■ Exercise directions: Show every line below where "html" can be found.

══════

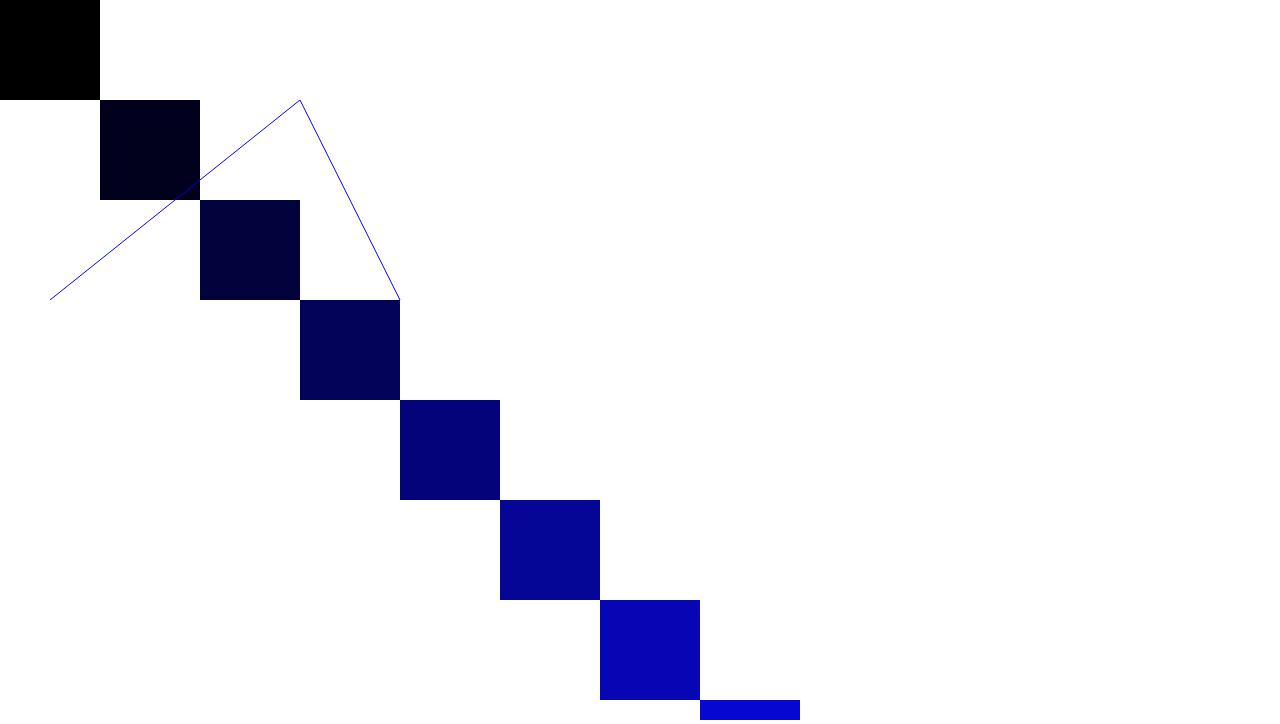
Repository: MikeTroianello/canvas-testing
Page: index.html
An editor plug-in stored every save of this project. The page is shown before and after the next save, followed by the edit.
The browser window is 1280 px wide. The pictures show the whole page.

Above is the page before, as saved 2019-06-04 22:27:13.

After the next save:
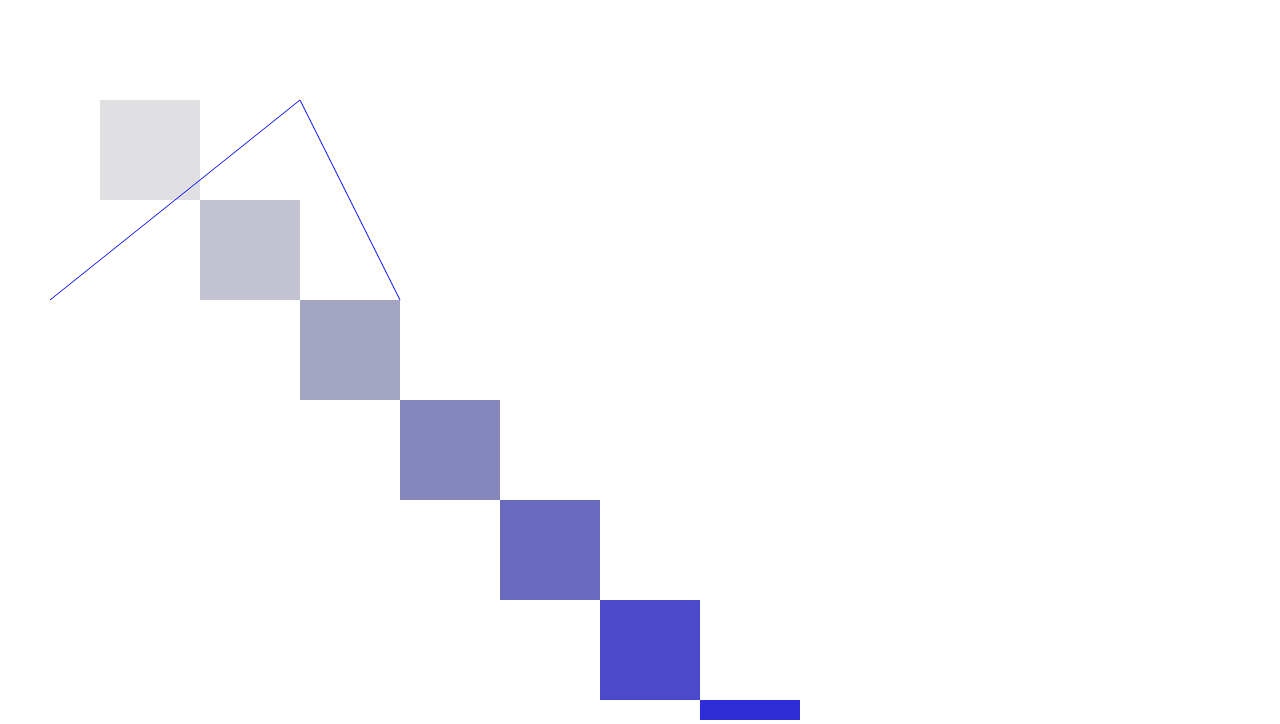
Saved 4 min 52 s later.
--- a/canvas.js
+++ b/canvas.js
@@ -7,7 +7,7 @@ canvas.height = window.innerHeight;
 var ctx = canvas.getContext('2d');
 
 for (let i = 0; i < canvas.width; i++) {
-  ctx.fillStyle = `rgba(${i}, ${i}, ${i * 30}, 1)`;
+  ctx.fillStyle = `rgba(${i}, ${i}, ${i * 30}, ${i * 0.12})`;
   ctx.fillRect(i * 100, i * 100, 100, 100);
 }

══════

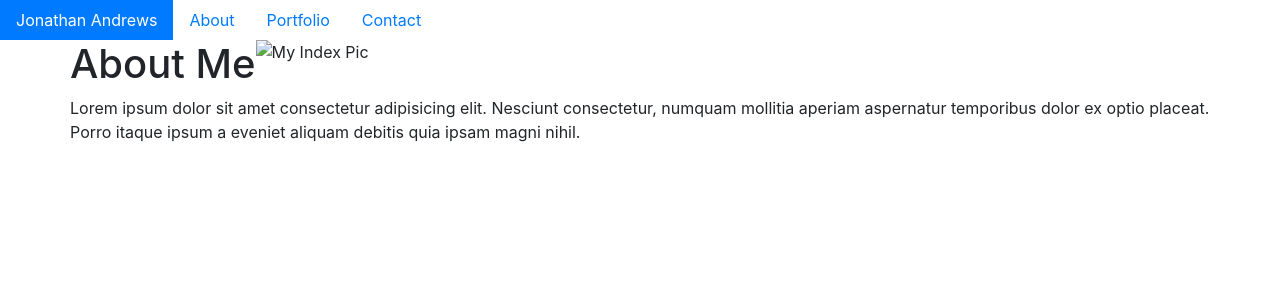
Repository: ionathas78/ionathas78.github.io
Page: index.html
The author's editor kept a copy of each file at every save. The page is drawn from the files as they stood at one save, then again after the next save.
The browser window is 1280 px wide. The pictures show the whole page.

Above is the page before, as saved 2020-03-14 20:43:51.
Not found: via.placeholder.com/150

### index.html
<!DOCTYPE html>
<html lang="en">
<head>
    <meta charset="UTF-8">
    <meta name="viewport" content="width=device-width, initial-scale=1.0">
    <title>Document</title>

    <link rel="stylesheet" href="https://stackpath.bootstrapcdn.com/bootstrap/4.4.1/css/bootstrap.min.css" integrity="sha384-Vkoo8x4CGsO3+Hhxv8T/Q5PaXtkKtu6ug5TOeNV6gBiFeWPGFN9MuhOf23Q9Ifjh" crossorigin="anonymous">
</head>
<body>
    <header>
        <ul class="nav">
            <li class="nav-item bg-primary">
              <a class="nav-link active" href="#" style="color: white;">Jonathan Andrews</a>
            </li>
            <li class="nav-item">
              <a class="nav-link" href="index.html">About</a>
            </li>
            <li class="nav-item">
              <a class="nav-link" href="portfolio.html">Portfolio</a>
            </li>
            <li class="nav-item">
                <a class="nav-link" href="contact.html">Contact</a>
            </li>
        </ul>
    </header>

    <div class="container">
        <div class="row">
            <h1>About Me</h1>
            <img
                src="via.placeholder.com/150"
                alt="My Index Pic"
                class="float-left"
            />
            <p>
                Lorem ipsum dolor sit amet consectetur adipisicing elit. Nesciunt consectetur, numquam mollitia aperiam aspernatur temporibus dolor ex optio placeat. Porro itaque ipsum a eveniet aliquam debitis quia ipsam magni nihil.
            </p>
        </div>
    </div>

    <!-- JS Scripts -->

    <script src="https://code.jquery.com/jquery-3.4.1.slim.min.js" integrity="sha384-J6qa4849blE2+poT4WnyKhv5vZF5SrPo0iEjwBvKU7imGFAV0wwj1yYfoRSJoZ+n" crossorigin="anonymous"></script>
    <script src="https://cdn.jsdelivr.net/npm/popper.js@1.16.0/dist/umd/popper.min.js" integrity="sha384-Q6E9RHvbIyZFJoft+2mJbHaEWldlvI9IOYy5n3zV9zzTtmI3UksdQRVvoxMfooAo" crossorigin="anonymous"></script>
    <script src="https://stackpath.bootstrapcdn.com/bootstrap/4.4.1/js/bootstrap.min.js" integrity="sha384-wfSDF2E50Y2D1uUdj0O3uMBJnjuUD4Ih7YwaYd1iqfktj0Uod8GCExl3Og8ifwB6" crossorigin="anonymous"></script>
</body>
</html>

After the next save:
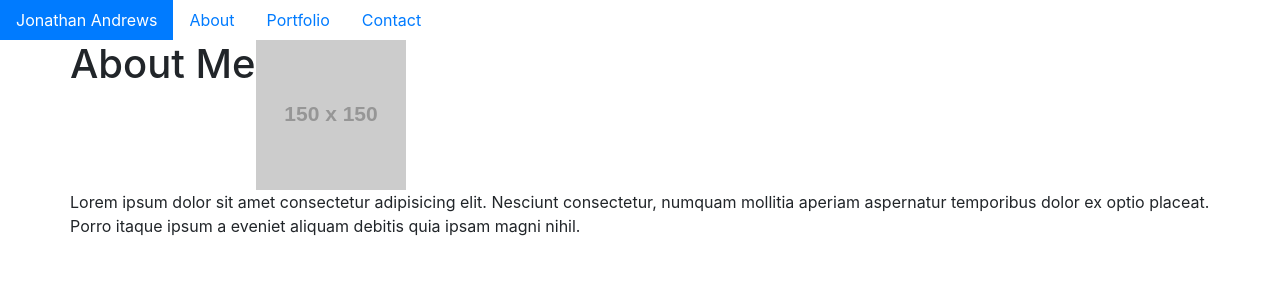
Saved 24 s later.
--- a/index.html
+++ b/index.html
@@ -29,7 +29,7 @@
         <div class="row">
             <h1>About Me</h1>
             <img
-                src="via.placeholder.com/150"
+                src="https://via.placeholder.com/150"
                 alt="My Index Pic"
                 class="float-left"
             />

══════

■ Solution to this exercise:
Page: index.html
Page: index.html
### index.html
<!DOCTYPE html>
<html lang="en">
              <a class="nav-link" href="index.html">About</a>
              <a class="nav-link" href="portfolio.html">Portfolio</a>
                <a class="nav-link" href="contact.html">Contact</a>
</html>
--- a/index.html
+++ b/index.html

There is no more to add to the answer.